◆ What you have to do
Nothing beyond the line containing "ils sont très" should be printed; print each line exactly from the first line of the listing below through it.

□ □ □ □

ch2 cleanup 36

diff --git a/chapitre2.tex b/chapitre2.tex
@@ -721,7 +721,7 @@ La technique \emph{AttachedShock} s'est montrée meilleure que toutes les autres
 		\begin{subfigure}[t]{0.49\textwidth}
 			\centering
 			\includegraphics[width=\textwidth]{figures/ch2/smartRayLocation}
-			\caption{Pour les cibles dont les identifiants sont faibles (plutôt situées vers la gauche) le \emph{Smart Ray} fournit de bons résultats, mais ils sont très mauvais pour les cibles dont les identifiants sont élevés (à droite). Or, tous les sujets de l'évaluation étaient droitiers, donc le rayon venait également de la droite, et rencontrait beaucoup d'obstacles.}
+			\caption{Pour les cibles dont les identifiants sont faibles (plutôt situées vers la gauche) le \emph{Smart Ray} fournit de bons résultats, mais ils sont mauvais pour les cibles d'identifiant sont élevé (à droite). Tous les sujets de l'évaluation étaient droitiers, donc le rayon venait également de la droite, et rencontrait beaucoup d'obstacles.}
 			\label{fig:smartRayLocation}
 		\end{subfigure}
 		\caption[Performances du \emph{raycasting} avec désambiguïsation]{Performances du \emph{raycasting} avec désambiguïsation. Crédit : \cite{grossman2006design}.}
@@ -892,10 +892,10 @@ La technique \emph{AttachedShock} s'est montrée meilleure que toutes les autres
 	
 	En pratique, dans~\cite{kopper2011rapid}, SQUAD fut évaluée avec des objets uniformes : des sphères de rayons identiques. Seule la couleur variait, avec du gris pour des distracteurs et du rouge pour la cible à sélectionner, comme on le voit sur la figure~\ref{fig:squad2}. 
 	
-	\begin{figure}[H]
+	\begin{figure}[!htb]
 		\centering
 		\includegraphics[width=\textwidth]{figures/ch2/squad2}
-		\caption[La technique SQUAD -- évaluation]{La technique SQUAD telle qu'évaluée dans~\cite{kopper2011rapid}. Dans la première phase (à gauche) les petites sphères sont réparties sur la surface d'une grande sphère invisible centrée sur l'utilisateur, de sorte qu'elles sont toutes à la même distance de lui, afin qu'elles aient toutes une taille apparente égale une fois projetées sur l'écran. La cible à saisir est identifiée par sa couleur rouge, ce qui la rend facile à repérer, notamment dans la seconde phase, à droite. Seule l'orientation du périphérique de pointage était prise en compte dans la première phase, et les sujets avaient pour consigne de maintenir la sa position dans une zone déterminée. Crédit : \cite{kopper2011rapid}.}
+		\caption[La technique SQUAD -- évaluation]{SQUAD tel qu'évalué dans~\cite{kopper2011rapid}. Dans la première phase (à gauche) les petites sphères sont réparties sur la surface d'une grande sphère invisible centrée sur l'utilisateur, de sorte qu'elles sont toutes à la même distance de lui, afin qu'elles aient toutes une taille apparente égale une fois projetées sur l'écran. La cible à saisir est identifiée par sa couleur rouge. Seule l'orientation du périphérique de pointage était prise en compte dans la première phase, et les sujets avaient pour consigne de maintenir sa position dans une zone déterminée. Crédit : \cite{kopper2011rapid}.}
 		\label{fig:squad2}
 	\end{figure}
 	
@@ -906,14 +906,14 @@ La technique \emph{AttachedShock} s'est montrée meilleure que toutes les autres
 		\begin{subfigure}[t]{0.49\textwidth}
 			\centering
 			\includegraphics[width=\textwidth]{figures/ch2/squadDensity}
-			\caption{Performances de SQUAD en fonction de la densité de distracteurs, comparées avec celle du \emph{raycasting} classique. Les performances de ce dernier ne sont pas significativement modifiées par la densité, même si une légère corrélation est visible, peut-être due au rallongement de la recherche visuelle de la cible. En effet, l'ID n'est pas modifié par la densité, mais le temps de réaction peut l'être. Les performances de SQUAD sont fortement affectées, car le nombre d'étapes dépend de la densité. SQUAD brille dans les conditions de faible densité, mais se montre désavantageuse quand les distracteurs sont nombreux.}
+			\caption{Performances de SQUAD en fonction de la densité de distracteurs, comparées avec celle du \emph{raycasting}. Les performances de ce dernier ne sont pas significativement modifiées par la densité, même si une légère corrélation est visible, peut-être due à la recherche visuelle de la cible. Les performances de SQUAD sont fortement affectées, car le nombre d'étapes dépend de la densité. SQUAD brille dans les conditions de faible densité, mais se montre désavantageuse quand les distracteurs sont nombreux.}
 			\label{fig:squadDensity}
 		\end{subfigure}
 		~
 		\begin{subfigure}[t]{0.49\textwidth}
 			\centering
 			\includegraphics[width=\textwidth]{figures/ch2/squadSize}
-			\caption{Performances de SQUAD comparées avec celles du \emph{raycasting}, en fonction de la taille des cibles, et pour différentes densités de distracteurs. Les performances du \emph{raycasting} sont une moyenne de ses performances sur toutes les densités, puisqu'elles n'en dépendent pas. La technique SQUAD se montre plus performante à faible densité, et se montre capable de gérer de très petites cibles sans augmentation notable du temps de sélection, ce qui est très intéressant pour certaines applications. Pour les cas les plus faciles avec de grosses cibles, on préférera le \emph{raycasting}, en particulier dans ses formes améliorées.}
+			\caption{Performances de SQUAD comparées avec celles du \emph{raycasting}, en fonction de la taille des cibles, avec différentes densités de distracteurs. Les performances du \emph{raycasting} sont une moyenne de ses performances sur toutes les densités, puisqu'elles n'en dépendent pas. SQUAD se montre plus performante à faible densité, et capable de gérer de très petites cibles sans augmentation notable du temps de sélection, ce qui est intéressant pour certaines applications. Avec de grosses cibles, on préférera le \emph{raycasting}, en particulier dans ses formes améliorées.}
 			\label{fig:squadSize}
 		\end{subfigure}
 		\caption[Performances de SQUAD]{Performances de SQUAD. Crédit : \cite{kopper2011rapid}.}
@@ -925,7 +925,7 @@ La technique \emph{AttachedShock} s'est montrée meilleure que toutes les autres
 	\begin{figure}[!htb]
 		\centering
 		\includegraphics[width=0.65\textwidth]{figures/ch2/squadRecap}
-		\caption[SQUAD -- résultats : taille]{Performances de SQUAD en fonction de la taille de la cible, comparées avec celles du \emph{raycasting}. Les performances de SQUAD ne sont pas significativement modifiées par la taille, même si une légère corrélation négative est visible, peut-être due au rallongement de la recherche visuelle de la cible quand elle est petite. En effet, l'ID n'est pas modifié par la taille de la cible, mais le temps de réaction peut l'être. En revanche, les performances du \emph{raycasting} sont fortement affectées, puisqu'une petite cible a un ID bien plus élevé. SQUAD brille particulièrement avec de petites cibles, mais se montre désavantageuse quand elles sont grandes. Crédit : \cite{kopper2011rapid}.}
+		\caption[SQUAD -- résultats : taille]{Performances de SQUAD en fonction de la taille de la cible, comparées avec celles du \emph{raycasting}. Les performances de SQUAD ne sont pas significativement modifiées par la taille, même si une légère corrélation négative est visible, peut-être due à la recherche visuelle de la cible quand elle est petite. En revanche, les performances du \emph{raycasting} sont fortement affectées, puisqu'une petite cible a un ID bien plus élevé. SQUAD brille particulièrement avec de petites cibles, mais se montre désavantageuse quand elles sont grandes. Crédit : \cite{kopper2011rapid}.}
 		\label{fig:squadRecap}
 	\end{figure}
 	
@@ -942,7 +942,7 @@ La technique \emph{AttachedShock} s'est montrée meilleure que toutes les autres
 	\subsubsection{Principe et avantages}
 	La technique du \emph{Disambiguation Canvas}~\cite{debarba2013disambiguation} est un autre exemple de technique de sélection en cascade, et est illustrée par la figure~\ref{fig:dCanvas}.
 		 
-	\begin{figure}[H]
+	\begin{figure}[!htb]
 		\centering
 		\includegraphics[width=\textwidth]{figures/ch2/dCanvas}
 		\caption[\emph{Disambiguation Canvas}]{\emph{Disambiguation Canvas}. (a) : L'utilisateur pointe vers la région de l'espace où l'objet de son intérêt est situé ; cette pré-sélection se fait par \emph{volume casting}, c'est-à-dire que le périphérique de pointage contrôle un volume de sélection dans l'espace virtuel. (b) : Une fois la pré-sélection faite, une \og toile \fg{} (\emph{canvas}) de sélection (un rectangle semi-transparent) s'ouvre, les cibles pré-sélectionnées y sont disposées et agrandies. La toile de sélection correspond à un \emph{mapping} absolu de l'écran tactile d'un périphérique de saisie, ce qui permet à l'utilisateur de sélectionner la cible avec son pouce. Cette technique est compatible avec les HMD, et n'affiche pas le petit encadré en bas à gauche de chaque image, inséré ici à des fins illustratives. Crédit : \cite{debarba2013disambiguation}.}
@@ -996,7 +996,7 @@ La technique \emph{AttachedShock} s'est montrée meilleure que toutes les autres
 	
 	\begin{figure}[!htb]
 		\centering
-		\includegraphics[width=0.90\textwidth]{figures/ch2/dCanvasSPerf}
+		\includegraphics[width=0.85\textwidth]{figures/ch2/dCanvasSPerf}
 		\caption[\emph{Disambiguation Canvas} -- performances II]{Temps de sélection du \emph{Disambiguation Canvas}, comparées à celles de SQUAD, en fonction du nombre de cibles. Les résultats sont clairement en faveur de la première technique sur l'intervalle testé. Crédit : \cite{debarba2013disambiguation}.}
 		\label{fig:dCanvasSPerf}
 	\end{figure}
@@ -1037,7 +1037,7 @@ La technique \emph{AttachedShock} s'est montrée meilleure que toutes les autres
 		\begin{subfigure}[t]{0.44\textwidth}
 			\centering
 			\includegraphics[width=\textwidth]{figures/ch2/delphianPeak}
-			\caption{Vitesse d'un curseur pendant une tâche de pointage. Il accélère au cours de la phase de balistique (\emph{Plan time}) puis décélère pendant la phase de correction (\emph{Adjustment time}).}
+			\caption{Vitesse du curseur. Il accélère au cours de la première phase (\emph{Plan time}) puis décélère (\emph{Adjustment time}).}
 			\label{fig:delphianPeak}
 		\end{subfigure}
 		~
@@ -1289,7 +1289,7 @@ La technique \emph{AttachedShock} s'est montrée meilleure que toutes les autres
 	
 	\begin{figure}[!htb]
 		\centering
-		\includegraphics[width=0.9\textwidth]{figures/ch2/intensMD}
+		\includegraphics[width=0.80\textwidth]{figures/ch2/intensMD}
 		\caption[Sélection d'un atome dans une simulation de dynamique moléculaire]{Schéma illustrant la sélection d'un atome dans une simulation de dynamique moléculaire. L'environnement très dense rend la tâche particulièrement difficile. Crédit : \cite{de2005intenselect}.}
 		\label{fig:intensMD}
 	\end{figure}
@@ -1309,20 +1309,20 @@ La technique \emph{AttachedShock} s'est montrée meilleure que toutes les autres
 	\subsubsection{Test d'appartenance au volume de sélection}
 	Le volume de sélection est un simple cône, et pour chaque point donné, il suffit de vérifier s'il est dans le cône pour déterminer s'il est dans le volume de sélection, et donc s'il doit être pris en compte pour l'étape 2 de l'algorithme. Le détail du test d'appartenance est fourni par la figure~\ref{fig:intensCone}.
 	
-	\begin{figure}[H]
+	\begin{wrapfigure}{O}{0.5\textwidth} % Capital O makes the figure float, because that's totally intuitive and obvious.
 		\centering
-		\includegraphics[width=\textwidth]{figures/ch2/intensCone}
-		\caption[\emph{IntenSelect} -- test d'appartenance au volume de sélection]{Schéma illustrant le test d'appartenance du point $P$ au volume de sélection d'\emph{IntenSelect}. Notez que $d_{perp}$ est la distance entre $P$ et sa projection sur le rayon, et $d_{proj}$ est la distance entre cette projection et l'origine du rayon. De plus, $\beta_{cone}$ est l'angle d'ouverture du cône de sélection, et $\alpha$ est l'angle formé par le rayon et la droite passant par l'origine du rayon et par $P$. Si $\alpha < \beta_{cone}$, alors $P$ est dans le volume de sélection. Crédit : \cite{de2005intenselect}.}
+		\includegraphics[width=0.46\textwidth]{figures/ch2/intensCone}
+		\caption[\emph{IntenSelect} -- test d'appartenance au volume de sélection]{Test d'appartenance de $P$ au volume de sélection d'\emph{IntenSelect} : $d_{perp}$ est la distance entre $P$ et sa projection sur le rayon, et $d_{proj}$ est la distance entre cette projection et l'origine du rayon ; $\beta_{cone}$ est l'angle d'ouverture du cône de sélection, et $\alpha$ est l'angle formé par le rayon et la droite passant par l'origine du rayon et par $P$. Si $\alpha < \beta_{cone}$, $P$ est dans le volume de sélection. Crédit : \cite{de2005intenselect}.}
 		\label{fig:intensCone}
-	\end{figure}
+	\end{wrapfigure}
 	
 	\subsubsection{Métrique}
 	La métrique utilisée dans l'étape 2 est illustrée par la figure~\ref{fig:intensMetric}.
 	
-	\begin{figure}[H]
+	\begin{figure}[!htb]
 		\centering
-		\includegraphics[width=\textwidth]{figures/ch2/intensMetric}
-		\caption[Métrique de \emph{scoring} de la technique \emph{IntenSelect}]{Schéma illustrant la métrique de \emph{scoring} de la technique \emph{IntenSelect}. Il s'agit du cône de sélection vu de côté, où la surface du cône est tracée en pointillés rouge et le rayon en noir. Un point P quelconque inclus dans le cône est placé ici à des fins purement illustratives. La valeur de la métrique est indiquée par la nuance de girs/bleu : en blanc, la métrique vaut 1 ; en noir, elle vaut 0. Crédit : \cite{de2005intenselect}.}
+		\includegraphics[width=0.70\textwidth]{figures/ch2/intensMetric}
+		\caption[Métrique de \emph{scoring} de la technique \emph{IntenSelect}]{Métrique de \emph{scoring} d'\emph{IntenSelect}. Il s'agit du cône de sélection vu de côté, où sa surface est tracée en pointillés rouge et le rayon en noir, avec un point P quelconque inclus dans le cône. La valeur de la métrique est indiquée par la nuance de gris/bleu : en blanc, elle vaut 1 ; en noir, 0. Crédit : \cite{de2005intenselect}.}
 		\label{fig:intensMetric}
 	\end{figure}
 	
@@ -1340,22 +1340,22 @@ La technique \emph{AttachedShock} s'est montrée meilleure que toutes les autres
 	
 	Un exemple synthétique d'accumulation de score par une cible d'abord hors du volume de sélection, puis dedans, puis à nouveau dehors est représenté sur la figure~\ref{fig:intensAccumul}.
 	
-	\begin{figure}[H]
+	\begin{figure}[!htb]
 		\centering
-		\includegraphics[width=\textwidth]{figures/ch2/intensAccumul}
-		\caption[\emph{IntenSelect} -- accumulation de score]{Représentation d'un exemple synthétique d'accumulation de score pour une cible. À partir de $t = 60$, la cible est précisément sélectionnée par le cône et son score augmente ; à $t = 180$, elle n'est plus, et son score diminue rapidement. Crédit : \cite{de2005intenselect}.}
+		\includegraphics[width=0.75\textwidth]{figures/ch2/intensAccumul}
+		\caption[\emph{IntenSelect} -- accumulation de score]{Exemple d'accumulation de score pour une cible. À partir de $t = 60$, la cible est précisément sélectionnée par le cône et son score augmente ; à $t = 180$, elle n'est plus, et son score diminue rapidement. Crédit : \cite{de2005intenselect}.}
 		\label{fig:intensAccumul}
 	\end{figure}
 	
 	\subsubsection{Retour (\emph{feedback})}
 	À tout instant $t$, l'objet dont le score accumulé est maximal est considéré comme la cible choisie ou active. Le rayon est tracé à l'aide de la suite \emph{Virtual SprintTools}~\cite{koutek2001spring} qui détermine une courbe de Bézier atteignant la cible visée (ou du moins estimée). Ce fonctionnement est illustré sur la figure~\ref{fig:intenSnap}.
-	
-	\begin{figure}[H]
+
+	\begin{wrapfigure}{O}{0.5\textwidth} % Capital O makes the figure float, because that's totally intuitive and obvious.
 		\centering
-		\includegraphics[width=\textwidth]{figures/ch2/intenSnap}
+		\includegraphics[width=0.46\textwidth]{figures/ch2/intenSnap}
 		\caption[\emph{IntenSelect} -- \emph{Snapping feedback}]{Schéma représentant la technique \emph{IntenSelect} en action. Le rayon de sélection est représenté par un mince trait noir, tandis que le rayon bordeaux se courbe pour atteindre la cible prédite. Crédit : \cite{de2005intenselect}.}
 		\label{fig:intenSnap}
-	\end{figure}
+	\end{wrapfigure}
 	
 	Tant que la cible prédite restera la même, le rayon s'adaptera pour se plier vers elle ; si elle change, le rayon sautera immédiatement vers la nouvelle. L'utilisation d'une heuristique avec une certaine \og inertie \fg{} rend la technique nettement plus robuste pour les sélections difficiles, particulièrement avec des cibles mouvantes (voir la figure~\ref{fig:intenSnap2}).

□ □ □ □

◆ Result for this exercise
ch2 cleanup 36

diff --git a/chapitre2.tex b/chapitre2.tex
@@ -721,7 +721,7 @@ La technique \emph{AttachedShock} s'est montrée meilleure que toutes les autres
 		\begin{subfigure}[t]{0.49\textwidth}
 			\centering
 			\includegraphics[width=\textwidth]{figures/ch2/smartRayLocation}
-			\caption{Pour les cibles dont les identifiants sont faibles (plutôt situées vers la gauche) le \emph{Smart Ray} fournit de bons résultats, mais ils sont très mauvais pour les cibles dont les identifiants sont élevés (à droite). Or, tous les sujets de l'évaluation étaient droitiers, donc le rayon venait également de la droite, et rencontrait beaucoup d'obstacles.}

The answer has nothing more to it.